Front-end code edit data

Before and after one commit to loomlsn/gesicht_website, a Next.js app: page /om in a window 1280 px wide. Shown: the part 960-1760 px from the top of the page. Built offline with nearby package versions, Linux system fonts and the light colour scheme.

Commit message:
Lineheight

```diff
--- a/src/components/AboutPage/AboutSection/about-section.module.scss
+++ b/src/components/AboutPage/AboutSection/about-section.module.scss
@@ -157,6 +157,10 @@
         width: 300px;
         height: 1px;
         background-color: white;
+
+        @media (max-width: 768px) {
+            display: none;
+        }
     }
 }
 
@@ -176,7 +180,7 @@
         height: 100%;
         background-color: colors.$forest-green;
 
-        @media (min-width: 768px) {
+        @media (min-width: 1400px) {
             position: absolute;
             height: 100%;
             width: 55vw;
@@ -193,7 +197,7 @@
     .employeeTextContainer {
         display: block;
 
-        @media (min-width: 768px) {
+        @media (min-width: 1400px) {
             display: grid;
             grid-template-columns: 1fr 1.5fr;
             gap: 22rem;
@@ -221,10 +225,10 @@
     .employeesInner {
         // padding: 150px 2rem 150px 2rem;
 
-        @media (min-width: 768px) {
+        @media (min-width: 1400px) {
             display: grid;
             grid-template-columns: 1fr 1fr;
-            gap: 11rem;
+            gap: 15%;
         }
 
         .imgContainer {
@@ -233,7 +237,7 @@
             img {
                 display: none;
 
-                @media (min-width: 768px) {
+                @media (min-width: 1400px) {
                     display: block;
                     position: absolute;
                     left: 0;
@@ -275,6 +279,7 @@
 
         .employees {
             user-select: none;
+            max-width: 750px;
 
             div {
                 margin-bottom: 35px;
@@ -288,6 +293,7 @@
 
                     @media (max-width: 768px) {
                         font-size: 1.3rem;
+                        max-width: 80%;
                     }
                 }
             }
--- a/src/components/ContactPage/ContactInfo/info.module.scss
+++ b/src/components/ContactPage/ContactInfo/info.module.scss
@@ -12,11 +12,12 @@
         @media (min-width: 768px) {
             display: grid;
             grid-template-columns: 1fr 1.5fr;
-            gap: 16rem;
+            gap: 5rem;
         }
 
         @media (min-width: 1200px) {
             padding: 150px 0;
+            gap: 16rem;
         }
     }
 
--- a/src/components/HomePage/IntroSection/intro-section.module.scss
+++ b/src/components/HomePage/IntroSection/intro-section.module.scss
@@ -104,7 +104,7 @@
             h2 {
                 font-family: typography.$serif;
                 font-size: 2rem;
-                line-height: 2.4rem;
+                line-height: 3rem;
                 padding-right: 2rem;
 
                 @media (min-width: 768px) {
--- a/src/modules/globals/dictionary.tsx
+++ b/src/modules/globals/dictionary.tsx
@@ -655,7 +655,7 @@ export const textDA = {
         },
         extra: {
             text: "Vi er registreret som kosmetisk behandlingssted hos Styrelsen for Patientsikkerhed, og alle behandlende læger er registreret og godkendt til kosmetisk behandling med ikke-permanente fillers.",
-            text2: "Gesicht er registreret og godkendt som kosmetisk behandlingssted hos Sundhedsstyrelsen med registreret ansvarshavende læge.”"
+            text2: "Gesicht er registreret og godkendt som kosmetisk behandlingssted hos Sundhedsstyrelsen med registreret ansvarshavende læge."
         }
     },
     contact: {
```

▶ **Action item**
Read through the records above and copy the lines that contain "scss".

▶ **Answer box**
--- a/src/components/AboutPage/AboutSection/about-section.module.scss
+++ b/src/components/AboutPage/AboutSection/about-section.module.scss
--- a/src/components/ContactPage/ContactInfo/info.module.scss
+++ b/src/components/ContactPage/ContactInfo/info.module.scss
--- a/src/components/HomePage/IntroSection/intro-section.module.scss
+++ b/src/components/HomePage/IntroSection/intro-section.module.scss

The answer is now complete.